Terrelle Pryor has switched his jersey number to No. 2 for the Raiders, and to explain this curious change, one can only assume that Pryor falls into one of the following categories:
1. He is not superstitious.
2. He is crazy.
Either way, Pryor, who had been No. 6 the last two years, is still associating himself with some rather dubious and unflattering company by embracing the loneliest number since the number one.
Three other players have officially worn No. 2 for the Silver and Black: punter Leo Araguz and two quarterbacks Raiders fans are trying so desperately hard to forget: Aaron Brooks and, you guessed it, JaMarcus Russell. You know you’re dealing with a depressing collection of players when Leo Araguz is the one of the bunch who least makes you want to punch a hole in the wall.
Just for reference, here are the stats for Brooks and Russell from when they were in Oakland. Raiders fans should avert their eyes:
8 starts, 1,105 passing yards, 3 TD, 8 INT, 57.3 percent passing, 61.7 rating, 0-8 team record
25 starts, 4,082 passing yards, 18 TD, 23 INT, 52.1 percent passing, 65.2 rating, 7-18 team record

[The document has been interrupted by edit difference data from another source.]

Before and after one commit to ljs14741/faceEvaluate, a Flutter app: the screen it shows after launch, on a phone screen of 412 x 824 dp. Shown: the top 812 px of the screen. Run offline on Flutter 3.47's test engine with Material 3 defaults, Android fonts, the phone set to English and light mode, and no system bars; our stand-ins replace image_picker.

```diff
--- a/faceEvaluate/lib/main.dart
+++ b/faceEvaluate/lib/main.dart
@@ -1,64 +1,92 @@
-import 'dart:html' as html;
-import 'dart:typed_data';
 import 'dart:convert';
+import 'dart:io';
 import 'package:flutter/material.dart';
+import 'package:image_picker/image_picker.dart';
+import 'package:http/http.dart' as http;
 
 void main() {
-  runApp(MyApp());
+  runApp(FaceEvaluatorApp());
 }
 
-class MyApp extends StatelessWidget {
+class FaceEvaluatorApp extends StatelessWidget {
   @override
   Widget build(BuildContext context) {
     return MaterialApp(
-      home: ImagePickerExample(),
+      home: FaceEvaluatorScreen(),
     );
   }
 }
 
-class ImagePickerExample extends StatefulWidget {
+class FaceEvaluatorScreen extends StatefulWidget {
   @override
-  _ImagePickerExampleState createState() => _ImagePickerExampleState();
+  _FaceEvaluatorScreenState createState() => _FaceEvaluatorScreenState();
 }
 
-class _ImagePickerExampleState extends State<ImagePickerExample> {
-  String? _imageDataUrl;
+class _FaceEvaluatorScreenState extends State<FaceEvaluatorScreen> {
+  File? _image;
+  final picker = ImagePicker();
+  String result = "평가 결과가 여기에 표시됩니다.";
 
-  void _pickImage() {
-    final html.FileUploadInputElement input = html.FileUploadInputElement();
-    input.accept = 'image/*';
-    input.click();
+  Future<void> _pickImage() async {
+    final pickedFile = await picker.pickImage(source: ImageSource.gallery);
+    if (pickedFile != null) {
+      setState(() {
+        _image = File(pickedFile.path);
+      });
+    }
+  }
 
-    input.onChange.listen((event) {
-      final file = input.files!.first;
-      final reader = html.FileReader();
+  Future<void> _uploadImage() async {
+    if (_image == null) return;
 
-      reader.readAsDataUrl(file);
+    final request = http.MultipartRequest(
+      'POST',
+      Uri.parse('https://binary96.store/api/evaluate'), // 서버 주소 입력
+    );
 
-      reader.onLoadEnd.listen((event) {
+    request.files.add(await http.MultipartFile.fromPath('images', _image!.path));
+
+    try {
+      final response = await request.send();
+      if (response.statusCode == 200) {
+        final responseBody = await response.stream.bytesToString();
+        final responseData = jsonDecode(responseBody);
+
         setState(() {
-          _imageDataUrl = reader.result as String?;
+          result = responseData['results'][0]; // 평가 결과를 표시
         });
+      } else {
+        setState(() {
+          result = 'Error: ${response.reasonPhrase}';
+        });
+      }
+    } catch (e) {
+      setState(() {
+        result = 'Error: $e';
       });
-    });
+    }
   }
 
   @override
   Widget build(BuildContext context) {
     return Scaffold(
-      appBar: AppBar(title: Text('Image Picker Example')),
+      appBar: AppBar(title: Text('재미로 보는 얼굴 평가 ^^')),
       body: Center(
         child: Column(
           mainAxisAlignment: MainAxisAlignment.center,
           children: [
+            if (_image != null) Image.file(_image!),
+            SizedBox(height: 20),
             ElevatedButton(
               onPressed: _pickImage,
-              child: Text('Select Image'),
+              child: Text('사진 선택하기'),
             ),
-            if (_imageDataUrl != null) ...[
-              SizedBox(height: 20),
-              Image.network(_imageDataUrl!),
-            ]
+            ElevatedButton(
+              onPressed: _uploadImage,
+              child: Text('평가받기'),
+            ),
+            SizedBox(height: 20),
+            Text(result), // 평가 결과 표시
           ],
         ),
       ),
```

This is the company Pryor now joins. He actually almost became part of it sooner but was deflected by then-Raiders coach Hue Jackson. No. 2 was the jersey Pryor wore and frequently autographed (allegedly!) during his three years at Ohio State. When he first joined the Raiders in 2011, Jackson asked what jersey number the quarterback wanted. Pryor responded with No. 2. Jackson, realizing the bad joo joo surrounding that number, more or less replied, “No. 6 it is!” And he’s donned that digit ever since. Here’s what Pryor said at the time:
“Coach won’t let me wear No. 2. Why? I don’t know,” Pryor said. “You tell me. I’m just going off what coach tells me.”
With Jackson long gone and the deuce currently available (Charles Woodson and Marquette King have split time wearing the number in various camps the last two seasons), Pryor, fate be damned, isn’t going to let anybody stop him from claiming it now.
But it will probably be a while before Pryor can prove or disprove whether No. 2 is the tiki idol of jersey numbers for Raiders quarterbacks. He’s still considered a project and likely won’t be named the starter. And, unless Matt Flynn royally poops the bed, Pryor won’t be called on to do much other than be a wrinkle in the offense for a couple plays a game this season. It’ll maybe buy him time to have a change in heart.